The square in front of parliament had nearly emptied out by early evening, though small groups of protesters continued to clash with officers.

A demonstrator uses the Greek flag to battle riot police (Yorgos Karahalis/AP)

Greece’s parliament is expected to start a debate Monday on ratifying the deal and vote on it by Friday.

Macedonia’s parliament has already approved it, agreeing the country would go by the name North Macedonia.

Macedonia and Greece struck the deal in June to end a decades-long dispute over the name, which Greece says harbours territorial claims on its northern province of the same name.

Protesters are against the deal because they believe any use of the name Macedonia in the neighbouring country’s name is a usurpation of ancient Greek heritage and implies territorial claims on Greece.

Greek riot police chases demonstrators (Thanassis Stavrakis/AP)

A statement from the office of Prime Minister Alexis Tsipras blamed “extremist elements and members of Golden Dawn” – an extreme-right, anti-immigrant party – for the clashes on Sunday.

It said: “In our democracy, citizens’ free expression is an inalienable right, even for those who want to abolish democracy … it is also the duty and obligation of those of us who do believe not to allow them. Let’s isolate and condemn them.”

Police said in a statement that officers had been attacked by “organised groups of individuals with special ferocity, (using) rocks, iron bars, wooden clubs, firebombs, etc. … police forces acted according to operational plans and orders, showed restraint and professionalism and, using the appropriate methods, repelled the attacks.”

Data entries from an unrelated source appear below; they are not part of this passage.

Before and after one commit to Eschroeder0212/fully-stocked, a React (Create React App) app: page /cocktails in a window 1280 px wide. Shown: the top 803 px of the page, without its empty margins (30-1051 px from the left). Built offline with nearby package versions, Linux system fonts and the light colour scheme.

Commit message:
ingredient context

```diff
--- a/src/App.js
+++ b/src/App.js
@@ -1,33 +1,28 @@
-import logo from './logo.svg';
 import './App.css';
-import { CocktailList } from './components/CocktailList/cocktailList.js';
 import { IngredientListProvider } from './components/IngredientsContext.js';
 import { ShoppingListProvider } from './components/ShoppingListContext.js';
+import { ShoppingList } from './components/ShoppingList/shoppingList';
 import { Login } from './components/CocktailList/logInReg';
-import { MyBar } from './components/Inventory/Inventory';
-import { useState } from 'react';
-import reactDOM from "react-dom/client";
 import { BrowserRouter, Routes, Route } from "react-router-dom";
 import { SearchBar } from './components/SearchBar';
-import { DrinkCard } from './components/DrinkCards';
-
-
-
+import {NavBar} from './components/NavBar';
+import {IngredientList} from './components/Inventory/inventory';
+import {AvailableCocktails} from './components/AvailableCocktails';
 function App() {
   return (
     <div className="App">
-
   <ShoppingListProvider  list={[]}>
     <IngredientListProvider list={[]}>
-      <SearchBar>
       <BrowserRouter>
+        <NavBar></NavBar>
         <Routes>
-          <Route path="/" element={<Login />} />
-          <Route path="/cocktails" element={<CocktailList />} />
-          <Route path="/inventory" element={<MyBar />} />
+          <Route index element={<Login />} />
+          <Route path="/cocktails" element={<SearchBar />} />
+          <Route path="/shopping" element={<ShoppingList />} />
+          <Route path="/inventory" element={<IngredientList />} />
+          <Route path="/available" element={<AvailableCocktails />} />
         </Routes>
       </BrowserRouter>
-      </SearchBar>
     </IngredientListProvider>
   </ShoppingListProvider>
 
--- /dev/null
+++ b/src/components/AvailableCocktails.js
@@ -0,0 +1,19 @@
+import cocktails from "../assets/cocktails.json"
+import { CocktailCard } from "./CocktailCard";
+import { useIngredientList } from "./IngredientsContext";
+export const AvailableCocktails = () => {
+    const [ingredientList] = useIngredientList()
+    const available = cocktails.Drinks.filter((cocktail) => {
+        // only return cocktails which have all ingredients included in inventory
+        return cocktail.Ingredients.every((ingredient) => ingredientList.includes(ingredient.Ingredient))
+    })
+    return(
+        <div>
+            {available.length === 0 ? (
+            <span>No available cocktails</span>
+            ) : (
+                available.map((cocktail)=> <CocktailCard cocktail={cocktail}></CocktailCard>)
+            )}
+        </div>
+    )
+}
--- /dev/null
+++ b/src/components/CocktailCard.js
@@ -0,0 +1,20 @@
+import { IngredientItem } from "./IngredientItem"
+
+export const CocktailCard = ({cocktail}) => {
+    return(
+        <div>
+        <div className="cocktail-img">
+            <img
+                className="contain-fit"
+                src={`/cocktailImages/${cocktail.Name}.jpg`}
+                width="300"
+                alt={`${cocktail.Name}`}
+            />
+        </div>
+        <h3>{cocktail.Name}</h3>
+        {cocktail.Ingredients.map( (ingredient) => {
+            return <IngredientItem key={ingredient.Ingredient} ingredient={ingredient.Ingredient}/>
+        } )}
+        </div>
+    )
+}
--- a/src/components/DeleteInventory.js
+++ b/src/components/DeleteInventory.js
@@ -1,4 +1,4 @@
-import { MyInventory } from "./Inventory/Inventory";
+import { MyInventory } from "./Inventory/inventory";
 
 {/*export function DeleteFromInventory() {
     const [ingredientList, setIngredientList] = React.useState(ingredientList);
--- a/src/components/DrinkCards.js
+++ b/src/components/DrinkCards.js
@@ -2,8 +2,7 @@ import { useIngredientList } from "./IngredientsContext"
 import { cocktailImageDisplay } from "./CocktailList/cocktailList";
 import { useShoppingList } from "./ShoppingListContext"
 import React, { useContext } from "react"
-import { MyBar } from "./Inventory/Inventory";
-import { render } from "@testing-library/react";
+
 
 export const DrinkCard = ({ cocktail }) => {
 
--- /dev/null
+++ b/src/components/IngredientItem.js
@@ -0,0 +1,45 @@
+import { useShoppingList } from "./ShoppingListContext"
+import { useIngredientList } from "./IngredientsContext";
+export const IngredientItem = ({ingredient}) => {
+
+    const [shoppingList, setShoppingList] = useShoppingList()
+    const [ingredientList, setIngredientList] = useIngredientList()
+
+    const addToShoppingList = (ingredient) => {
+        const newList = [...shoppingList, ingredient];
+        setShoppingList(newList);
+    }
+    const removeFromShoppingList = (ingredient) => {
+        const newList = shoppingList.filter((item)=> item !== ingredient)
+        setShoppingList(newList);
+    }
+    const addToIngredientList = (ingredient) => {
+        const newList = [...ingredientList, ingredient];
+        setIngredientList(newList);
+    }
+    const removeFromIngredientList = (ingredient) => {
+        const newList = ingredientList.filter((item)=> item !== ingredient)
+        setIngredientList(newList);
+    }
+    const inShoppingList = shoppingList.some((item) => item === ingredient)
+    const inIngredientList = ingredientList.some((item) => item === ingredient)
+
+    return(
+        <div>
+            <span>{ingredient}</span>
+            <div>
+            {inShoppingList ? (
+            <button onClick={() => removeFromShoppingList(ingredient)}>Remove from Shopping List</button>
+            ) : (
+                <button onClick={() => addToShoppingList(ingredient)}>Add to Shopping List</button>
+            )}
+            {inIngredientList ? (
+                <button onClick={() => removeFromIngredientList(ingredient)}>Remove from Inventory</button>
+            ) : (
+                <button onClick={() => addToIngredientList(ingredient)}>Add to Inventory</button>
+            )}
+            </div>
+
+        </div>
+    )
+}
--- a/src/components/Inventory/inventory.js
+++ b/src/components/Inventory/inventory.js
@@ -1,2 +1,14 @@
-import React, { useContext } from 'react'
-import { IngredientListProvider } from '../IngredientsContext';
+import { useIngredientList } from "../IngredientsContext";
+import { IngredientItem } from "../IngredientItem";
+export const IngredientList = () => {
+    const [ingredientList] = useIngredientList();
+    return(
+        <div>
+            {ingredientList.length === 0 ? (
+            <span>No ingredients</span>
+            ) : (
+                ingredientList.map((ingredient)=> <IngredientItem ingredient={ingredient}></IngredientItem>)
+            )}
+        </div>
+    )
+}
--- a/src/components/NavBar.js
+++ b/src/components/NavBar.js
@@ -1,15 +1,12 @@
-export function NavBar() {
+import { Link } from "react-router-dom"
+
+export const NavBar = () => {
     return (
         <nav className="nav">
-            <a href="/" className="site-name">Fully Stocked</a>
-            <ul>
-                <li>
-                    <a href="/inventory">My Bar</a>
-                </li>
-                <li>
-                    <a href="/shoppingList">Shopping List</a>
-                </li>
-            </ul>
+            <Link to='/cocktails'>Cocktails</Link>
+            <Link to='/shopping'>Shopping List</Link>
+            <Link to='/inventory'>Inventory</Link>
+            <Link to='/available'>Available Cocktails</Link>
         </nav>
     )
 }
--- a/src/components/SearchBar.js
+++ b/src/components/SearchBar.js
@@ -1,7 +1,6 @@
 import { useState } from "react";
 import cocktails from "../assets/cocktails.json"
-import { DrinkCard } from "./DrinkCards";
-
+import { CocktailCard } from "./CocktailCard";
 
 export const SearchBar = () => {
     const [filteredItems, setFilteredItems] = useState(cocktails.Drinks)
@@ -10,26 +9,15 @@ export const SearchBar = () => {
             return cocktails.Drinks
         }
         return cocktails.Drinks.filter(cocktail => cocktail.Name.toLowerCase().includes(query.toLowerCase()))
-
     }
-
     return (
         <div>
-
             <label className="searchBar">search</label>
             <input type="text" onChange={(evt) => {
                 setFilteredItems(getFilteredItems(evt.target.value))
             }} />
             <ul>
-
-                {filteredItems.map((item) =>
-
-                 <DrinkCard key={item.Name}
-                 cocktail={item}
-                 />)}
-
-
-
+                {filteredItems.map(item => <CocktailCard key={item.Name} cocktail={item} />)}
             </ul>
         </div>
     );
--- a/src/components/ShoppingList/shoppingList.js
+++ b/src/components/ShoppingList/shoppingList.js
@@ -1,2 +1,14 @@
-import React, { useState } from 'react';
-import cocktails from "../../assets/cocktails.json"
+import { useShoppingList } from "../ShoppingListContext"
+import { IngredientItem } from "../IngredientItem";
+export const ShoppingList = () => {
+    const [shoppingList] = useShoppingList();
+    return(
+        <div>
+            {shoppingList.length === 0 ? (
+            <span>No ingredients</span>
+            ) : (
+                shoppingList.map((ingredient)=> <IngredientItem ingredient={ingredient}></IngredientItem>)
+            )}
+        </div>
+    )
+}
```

Protest organisers said they hoped to attract more than 600,000 people. Police released an official estimate of 60,000.

Protesters wave Greek flags outside parliament in Athens (Thanassis Stavrakis/AP)

While organisers said about 3,000 buses would travel from northern Greece alone, police said a total of 327 had arrived from across the country Sunday afternoon.

Among the people who addressed the protest were former conservative Prime Minister Antonis Samaras, a member of the Mount Athos monastic community and a Greek-American former politician, Chris Spirou, who was once a member of New Hampshire’s House of Representatives.

In northern Greece, farmers temporarily blocked the highway leading to the Macedonian border in solidarity. It later reopened.

About 300 anarchists staged a counter-demonstration on Sunday. Police erected barriers to prevent clashes.

After their otherwise peaceful rally, anarchists burned a car with official licence plates.

Press Association


From Belfast Telegraph